Geologically and meteorologically, the North Fork and the South Fork are fairly similar, with their sandy soils and their marine-influenced weather. Culturally, they are as dissimilar as Fitzgerald's East Egg and West Egg. The South Fork encompasses the Hamptons, the summer playground of Manhattan's plutocracy. The North Fork, home to some 30 wineries, has a certain Mayberry RFD ambience, an agricultural vibe that reminds some transplanted Californians of Napa Valley b.m. (before Mondavi).
John Irving Levenberg, the diminutive winemaker at Bedell Cellars, is one of those transplants. "We have a chance to do something unique in the wine world," he says. "That's why I came here." When he was working for Paul Hobbs in Sonoma, Levenberg produced super-ripe alcoholic chardonnays that weighed in at more than 15 percent alcohol. Long Island, with its cooler climate, produces wines with higher natural acidity and lower alcohol, and Levenberg is not the first to suggest—and hope—that the wine world is moving in that direction.

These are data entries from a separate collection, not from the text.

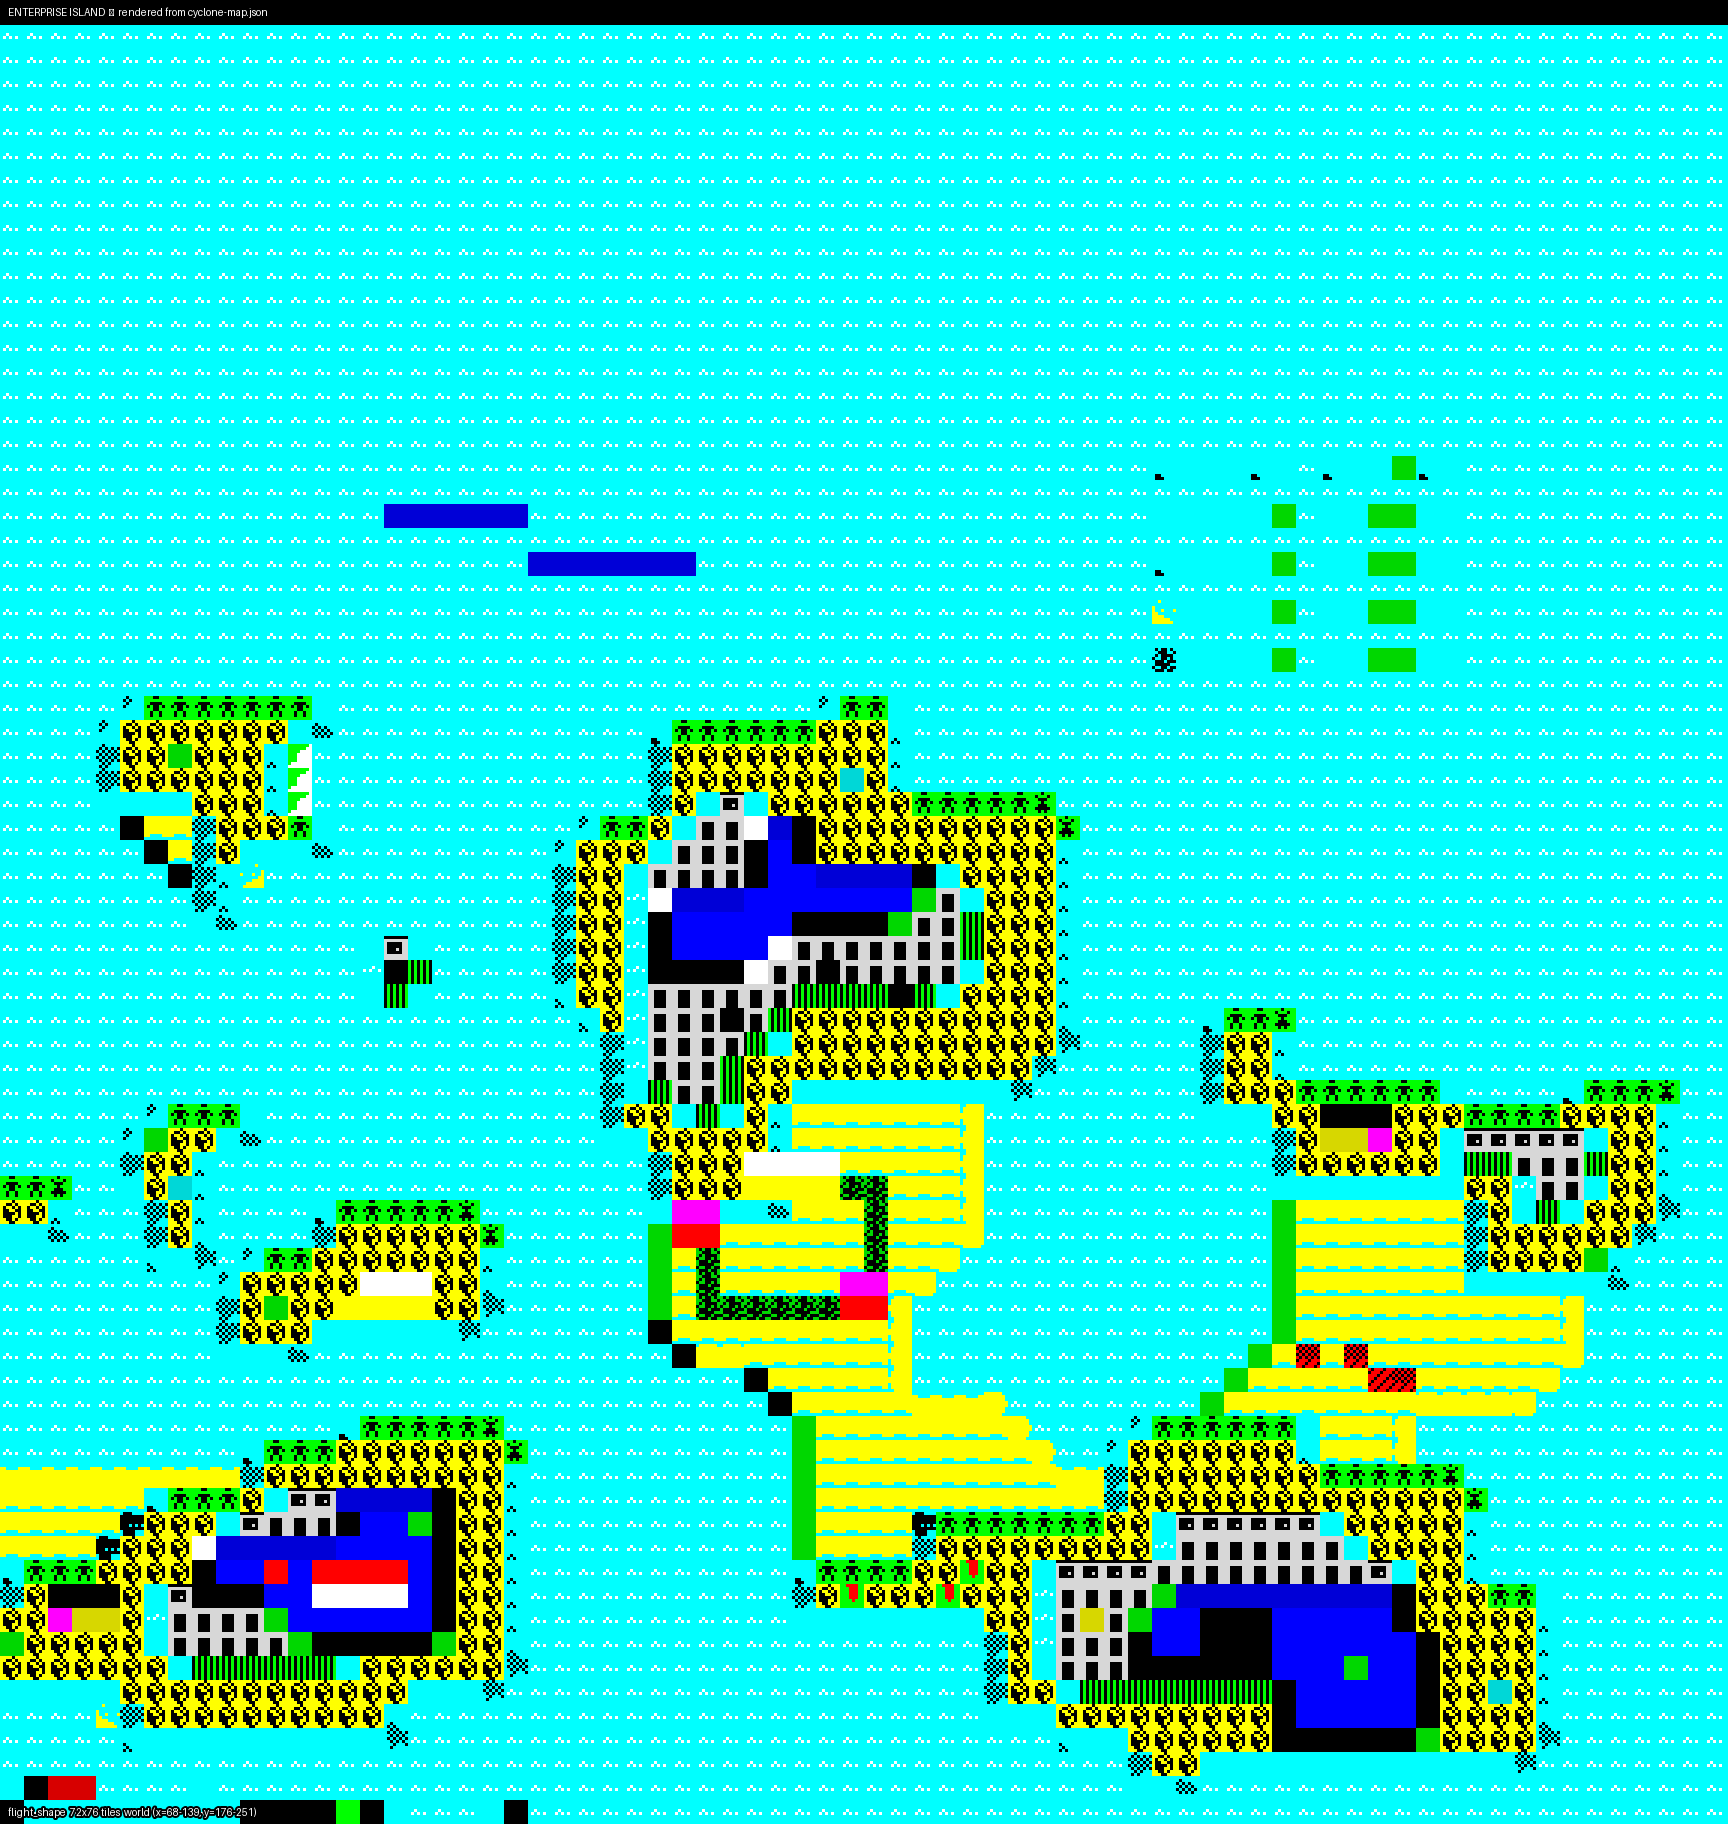
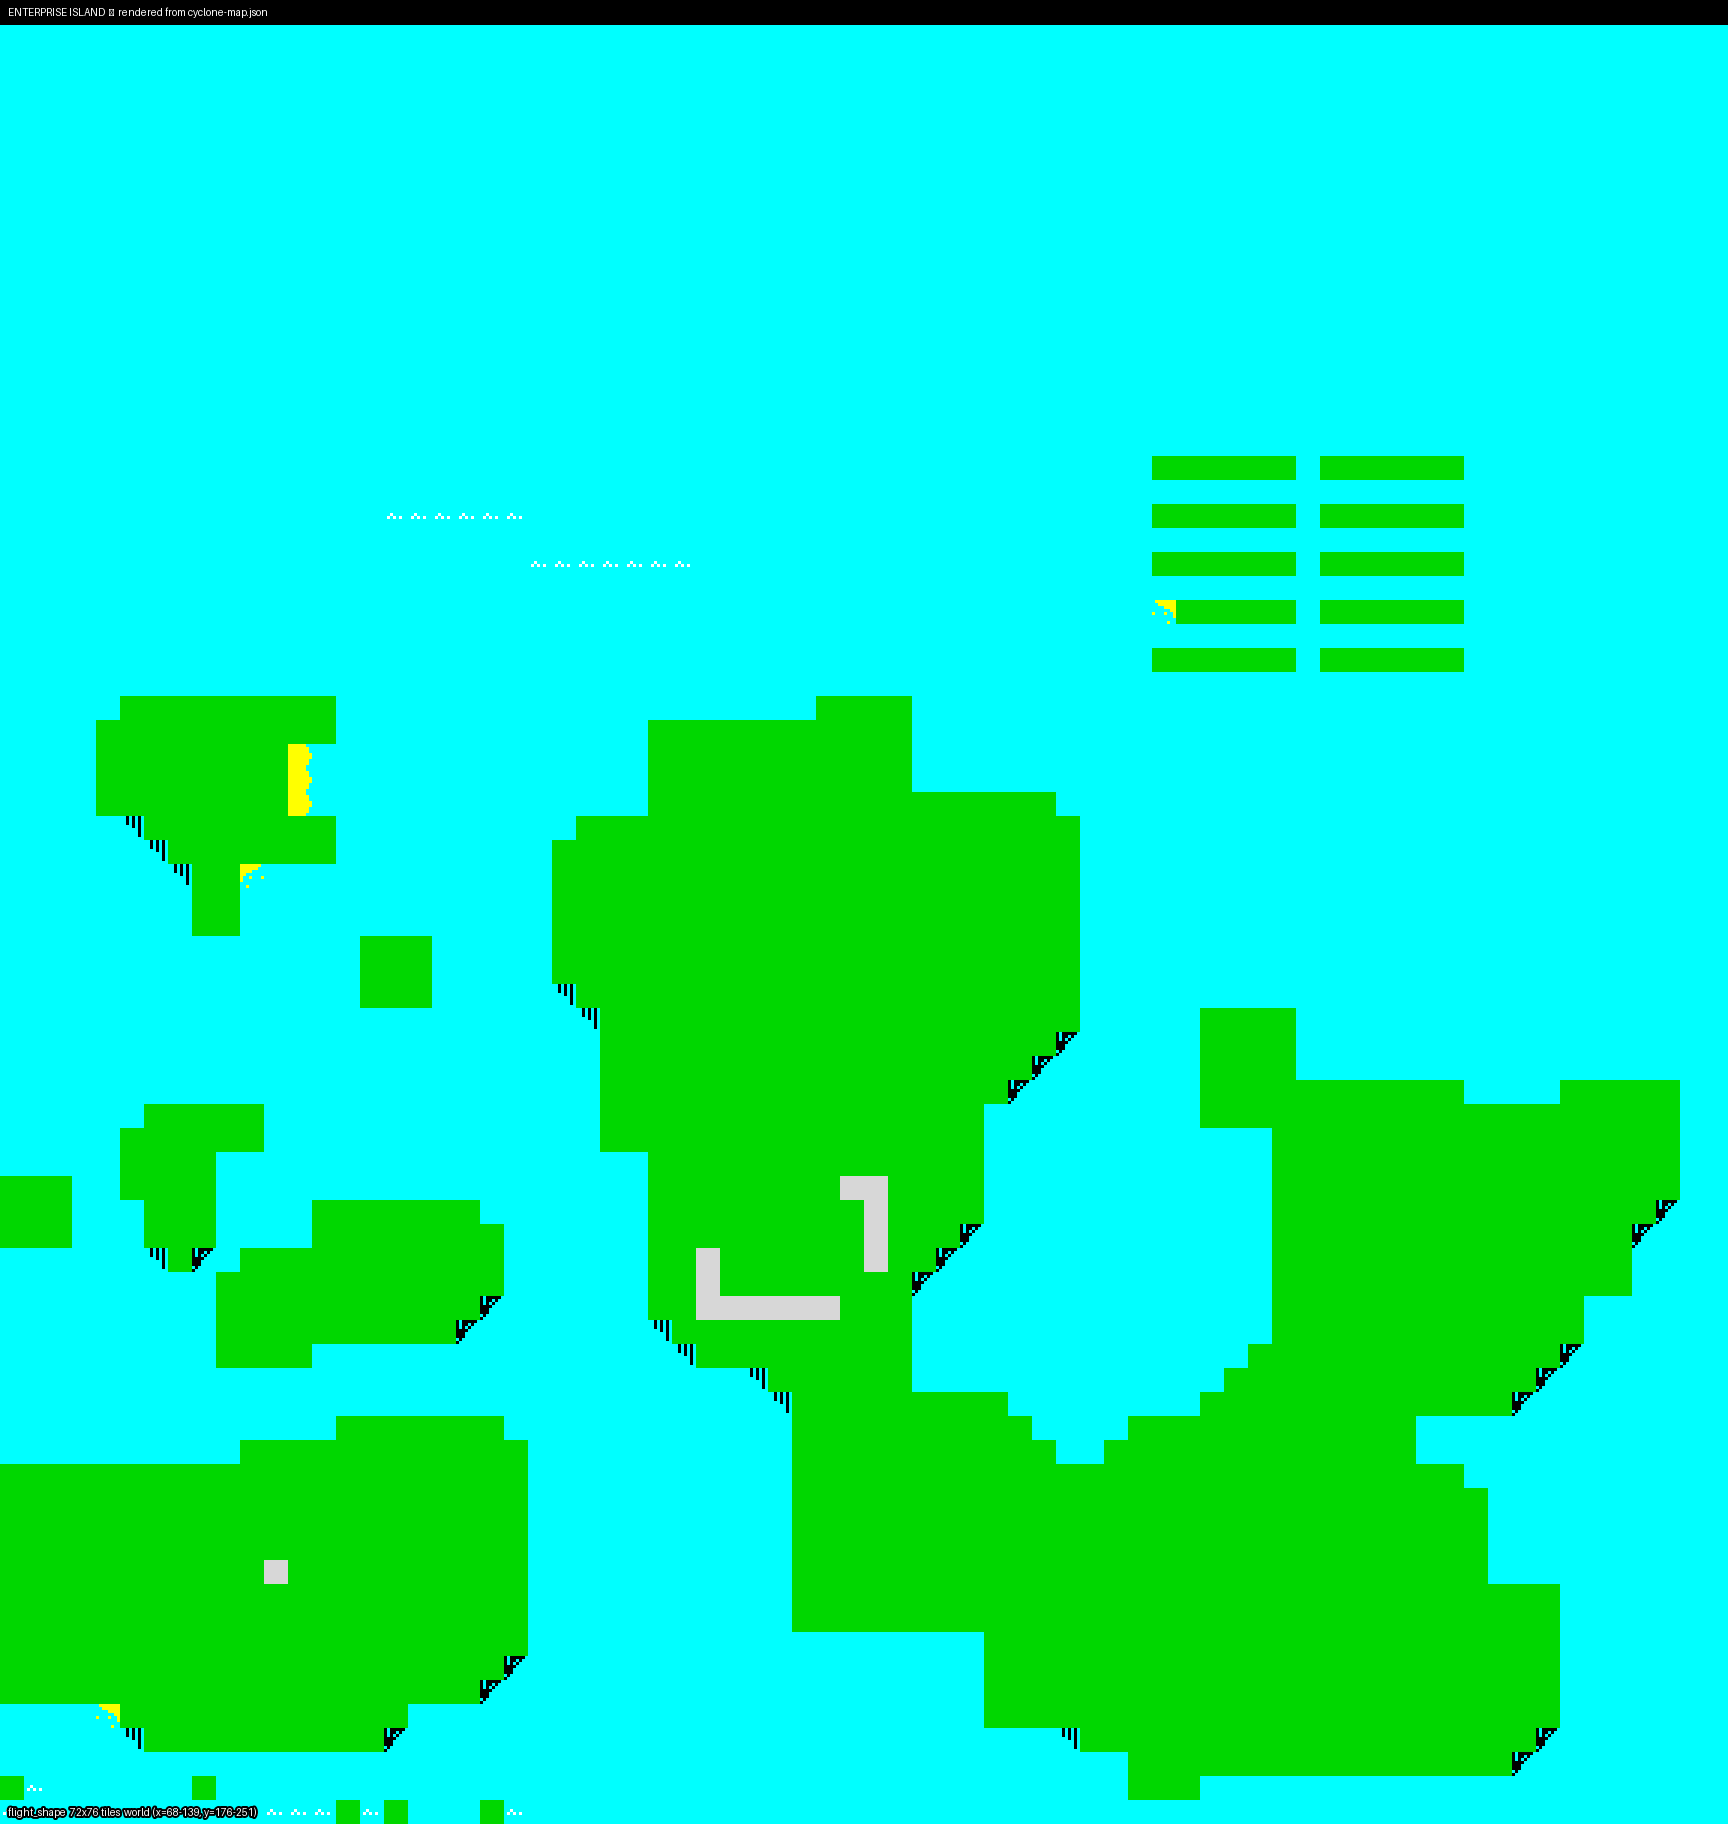
Find the real flight render pipeline — $7E10 + $6300 + $762C
You were right: $762C alone wasn't the whole renderer.  The actual
per-frame flight pipeline is:

  $76D2 → LDIR copies shape bytes from shape_base + (helY-IX+$08)*128
          + (helX-IX+$06) into $F74E (29 rows x 23 cols)
  $7E10 → translates $F74E in place via the 256-byte lookup table at
          $6300, mapping raw shape values to render-class tiles
  $762C → for each translated tile T: writes ($FE00+T) to $5800;
          if T < $80, copies $FA00+T*8 bitmap to $4000 (else solid
          attribute-only cell)

The keyboard/joystick dispatch at $5B62-$5B86 only chooses which
input handler runs; the rendering pipeline runs unconditionally
from MAIN_LOOP at $5B45-$5B57.

Without the $6300 step, raw shape bytes index $FA00 directly and
the screen fills with person/palm-tree/crate sprites — that's why
my earlier render was wrong.  $6300 collapses 133 of 256 shape
values to "solid grass" (tile 135) and 36 to "transparent", with
small clusters for sky, cliff faces, beaches and features.  After
applying it, ENTERPRISE renders as actual green land with cyan
sea, yellow beaches and visible cliff edges — matching the in-game
top-down terrain.

extract_map.py: emits tile_lookup (256 bytes from $6300) plus a
render_pipeline section in the JSON.
render_island_from_json.py: applies $6300 then $FE00 lookup before
deciding whether to draw the bitmap.
cyclone.ctl: documents the pipeline at $762C and labels $6300 as
the tile-transform lookup table.

Round-trip verified.

diff --git a/tools/extract_map.py b/tools/extract_map.py
@@ -40,6 +40,8 @@ END_MARKER_ADDR = 0xF348
 FONT = 0xFA00
 ATTRS = 0xFE00
 ATTRS_LEN = 0x100
+TILE_LOOKUP = 0x6300       # tile-transform table (see #R$7E10)
+TILE_LOOKUP_LEN = 0x100
 
 # Spectrum 8-colour palette (215/255 split for non-bright/bright).
 PALETTE = [
@@ -324,6 +326,13 @@ def extract(snapshot_path: str) -> dict:
         {"index": i, **decode_attribute(b)} for i, b in enumerate(attr_bytes)
     ]
 
+    # Tile-transform lookup at $6300 — used by #R$7E10 to translate raw
+    # shape bytes in $F74E into the values that #R$762C then renders.
+    # Apply: rendered_tile = tile_lookup[shape_byte], then attribute =
+    # attributes[rendered_tile], and bitmap = font[rendered_tile] only
+    # if rendered_tile < $80 (else solid attribute fill).
+    tile_lookup = list(at(TILE_LOOKUP, TILE_LOOKUP_LEN))
+
     return {
         "source": snapshot_path,
         "game": "Cyclone (Vortex Software, 1985)",
@@ -369,6 +378,12 @@ def extract(snapshot_path: str) -> dict:
         "tile_glyphs": glyphs,
         "glyph_categories": glyph_categories,
         "tile_attributes": attributes,
+        "tile_lookup": tile_lookup,
+        "render_pipeline": {
+            "step_1": "shape_data → $F74E (LDIR copies 23 bytes/row * N rows from shape_base, with 128-byte Y stride)",
+            "step_2": "$7E10: $F74E[i] = tile_lookup[$F74E[i]]  — translates shape bytes via the 256-byte table at $6300",
+            "step_3": "$762C: for each translated tile T: write attributes[T] to $5800; if T < 0x80, write font[T] to $4000",
+        },
     }
 
 

diff --git a/tools/render_island_from_json.py b/tools/render_island_from_json.py
@@ -53,12 +53,15 @@ def render(json_path: str, island_name: str, scale: int, out_path: str) -> None:
 
     img = Image.new("RGB", (W * 8 * scale, H * 8 * scale), (0, 0, 0))
 
-    # Exact replication of the $762C renderer: for each tile value L,
-    #   attribute byte = *($FE00 + L)
-    #   if L < $80: draw 8x8 bitmap from $FA00 + L*8
-    #   else:      no bitmap (solid paper fill)
+    # Reproduce the in-game render pipeline:
+    #   1. shape byte -> $7E10 translates via tile_lookup[$6300]
+    #   2. translated value -> $762C looks up attribute at $FE00+T
+    #   3. if T < $80: draw bitmap at $FA00+T*8; else solid fill
+    tile_lookup = data["tile_lookup"]
+
     for y, row in enumerate(rows):
-        for x, idx in enumerate(row):
+        for x, raw in enumerate(row):
+            idx = tile_lookup[raw]
             ink, paper = attr_colours(attrs[idx])
             bitmap_bytes = [0] * 8 if idx >= 0x80 else glyphs[idx]
             for dy, byte in enumerate(bitmap_bytes):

Flying in the face of the local merlot mania, Channing Daughters Winery, in Bridgehampton, specializes in white varietals and white blends, which are garnering good press and finding space on Manhattan wine lists. "We believe Long Island is a white wine region," says winemaker Christoper Tracy, another California transplant. "We also believe in blending, because we think we can make more complex wines." The blends are partly inspired by the whites of Italy's Friuli region, the climate of which Tracy finds similar to the East End's. My favorite is the Mosaico, an exotically aromatic, viscous, and complex blend of pinot grigio, chardonnay, sauvignon blanc, Tocai Friulano, gewürztraminer, and muscat. Tracy also bottles single-varietal examples of Tocai Friulano and pinot grigio, both of which may be the best new-world examples I've encountered, and they're both great with the local littleneck clams. He also produces three excellent rosés, which cost about a third of the Domaines Ott rosé, the fashionable quaff here in the Hamptons.
If Channing Daughters' Mudd Vineyard Sauvignon Blanc is any indication, that varietal would seem to have great potential on the East End. In fact, the most impressive white wine I've tasted in months is Paumanok Vineyard's botrytised, late-harvest 2005 sauvignon blanc, an exquisite nectar that resembles a German eiswein.
Like several East End wineries, Channing Daughters also produces chardonnays in two styles, one lean and racy (Scuttlehole) and the other (L'Enfant Sauvage) fat and buttery—what I call lobster chardonnay. Despite the abundance of lobsters out here, I think the unoaked style is best suited to the climate. Long Island will never be able to compete with Napa and Sonoma in the Pamela Anderson School of Chardonnay. But as Long Island winemakers hone their craft, they are offering an increasingly attractive and sophisticated set of alternatives to the muscle-bound cabs and buxom chards of the West.